§ Work instruction
The answer must consist of every line from the data that holds the string "README".

§ Dataset records

..............................

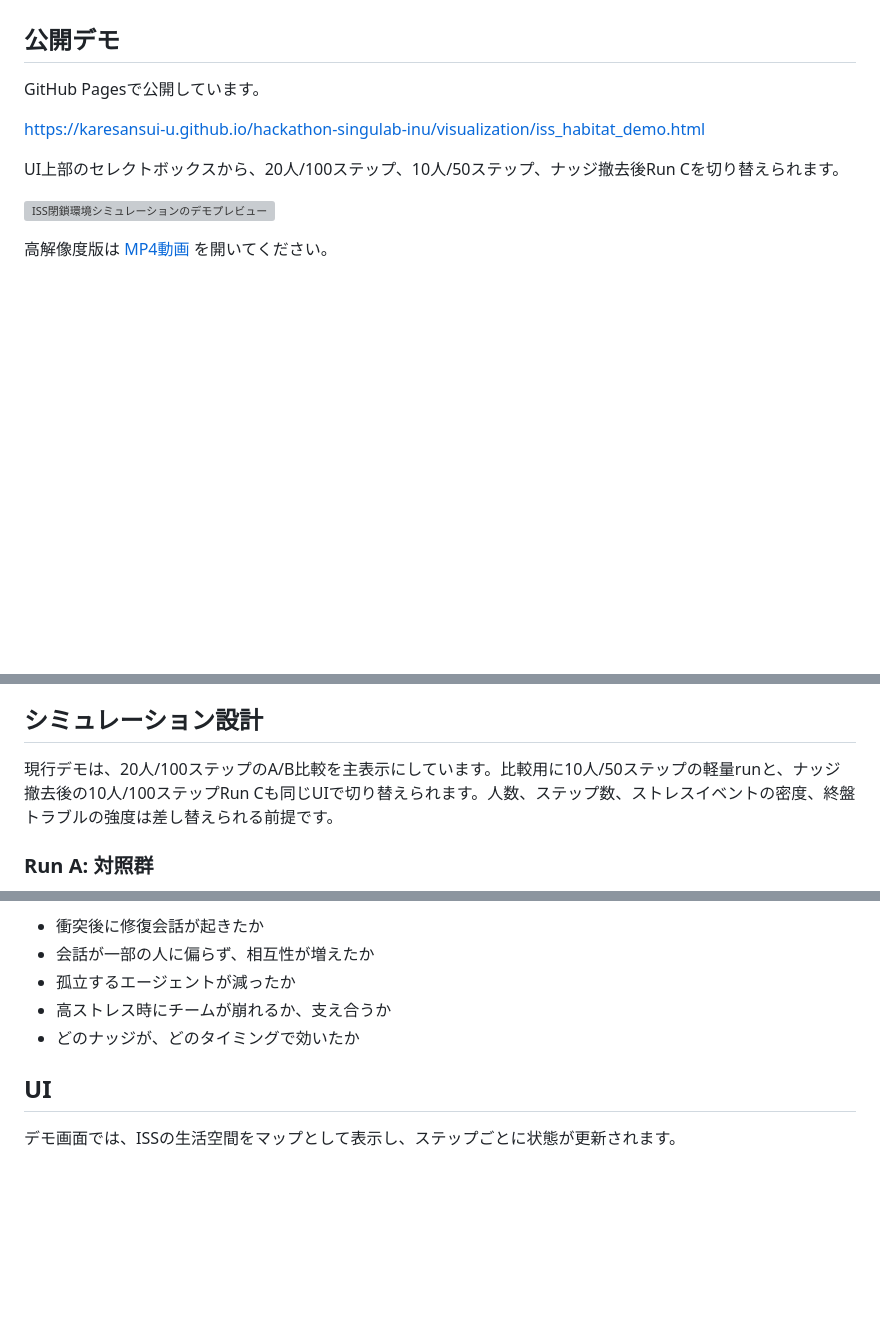
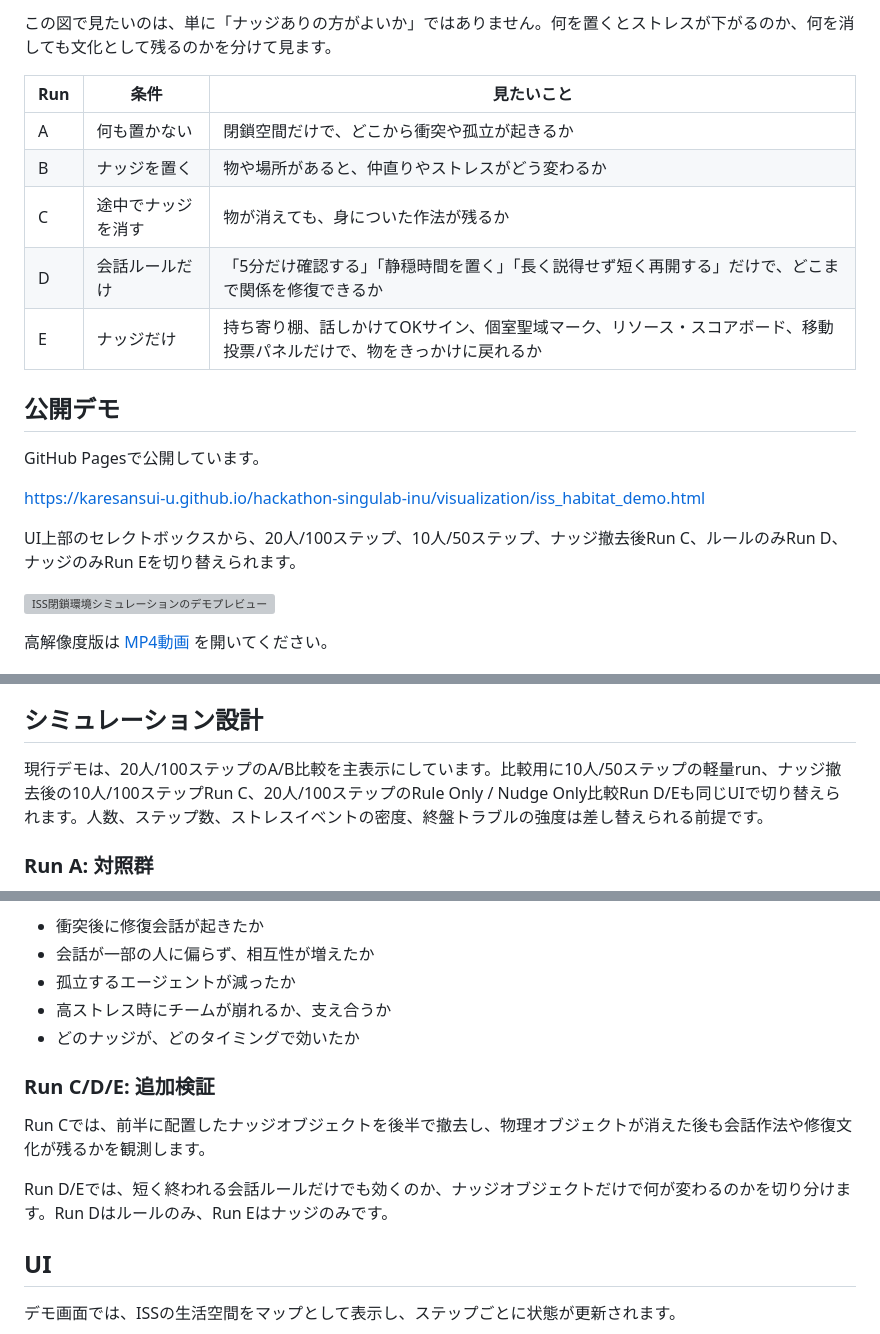
Before and after one commit to karesansui-u/hackathon-singulab-inu, a Markdown page: README.md, 3 parts joined by grey strips. Rendered like a GitHub page; blank space fills up the shorter version; grey boxes are pictures that could not be loaded.

```diff
--- a/README.md
+++ b/README.md
@@ -9,10 +37,20 @@ ISSのような閉鎖空間で、LLMエージェントがどのようにスト
+この図で見たいのは、単に「ナッジありの方がよいか」ではありません。何を置くとストレスが下がるのか、何を消しても文化として残るのかを分けて見ます。
+
+| Run | 条件 | 見たいこと |
+|---|---|---|
+| A | 何も置かない | 閉鎖空間だけで、どこから衝突や孤立が起きるか |
+| B | ナッジを置く | 物や場所があると、仲直りやストレスがどう変わるか |
+| C | 途中でナッジを消す | 物が消えても、身についた作法が残るか |
+| D | 会話ルールだけ | 「5分だけ確認する」「静穏時間を置く」「長く説得せず短く再開する」だけで、どこまで関係を修復できるか |
+| E | ナッジだけ | 持ち寄り棚、話しかけてOKサイン、個室聖域マーク、リソース・スコアボード、移動投票パネルだけで、物をきっかけに戻れるか |
+
 ## 公開デモ
 
 GitHub Pagesで公開しています。
 
 https://karesansui-u.github.io/hackathon-singulab-inu/visualization/iss_habitat_demo.html
 
-UI上部のセレクトボックスから、20人/100ステップ、10人/50ステップ、ナッジ撤去後Run Cを切り替えられます。
+UI上部のセレクトボックスから、20人/100ステップ、10人/50ステップ、ナッジ撤去後Run C、ルールのみRun D、ナッジのみRun Eを切り替えられます。
 
 ![ISS閉鎖環境シミュレーションのデモプレビュー](assets/iss20_100_demo.gif)
 
@@ -48,7 +86,7 @@ ISSは、閉鎖空間ストレスを扱う題材としてわかりやすい環
 
 ## シミュレーション設計
 
-現行デモは、20人/100ステップのA/B比較を主表示にしています。比較用に10人/50ステップの軽量runと、ナッジ撤去後の10人/100ステップRun Cも同じUIで切り替えられます。人数、ステップ数、ストレスイベントの密度、終盤トラブルの強度は差し替えられる前提です。
+現行デモは、20人/100ステップのA/B比較を主表示にしています。比較用に10人/50ステップの軽量run、ナッジ撤去後の10人/100ステップRun C、20人/100ステップのRule Only / Nudge Only比較Run D/Eも同じUIで切り替えられます。人数、ステップ数、ストレスイベントの密度、終盤トラブルの強度は差し替えられる前提です。
 
 ### Run A: 対照群
 
@@ -65,6 +103,12 @@ Run AとRun Bを比較することで、単なる雰囲気ではなく、次の
 - 孤立するエージェントが減ったか
 - 高ストレス時にチームが崩れるか、支え合うか
 - どのナッジが、どのタイミングで効いたか
+
+### Run C/D/E: 追加検証
+
+Run Cでは、前半に配置したナッジオブジェクトを後半で撤去し、物理オブジェクトが消えた後も会話作法や修復文化が残るかを観測します。
+
+Run D/Eでは、短く終われる会話ルールだけでも効くのか、ナッジオブジェクトだけで何が変わるのかを切り分けます。Run Dはルールのみ、Run Eはナッジのみです。
 
 ## UI
 
```
Also changed, not shown: other parts of README.md (+28 -0 lines).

..............................

§ Solution to this task
Before and after one commit to karesansui-u/hackathon-singulab-inu, a Markdown page: README.md, 3 parts joined by grey strips. Rendered like a GitHub page; blank space fills up the shorter version; grey boxes are pictures that could not be loaded.
--- a/README.md
+++ b/README.md
Also changed, not shown: other parts of README.md (+28 -0 lines).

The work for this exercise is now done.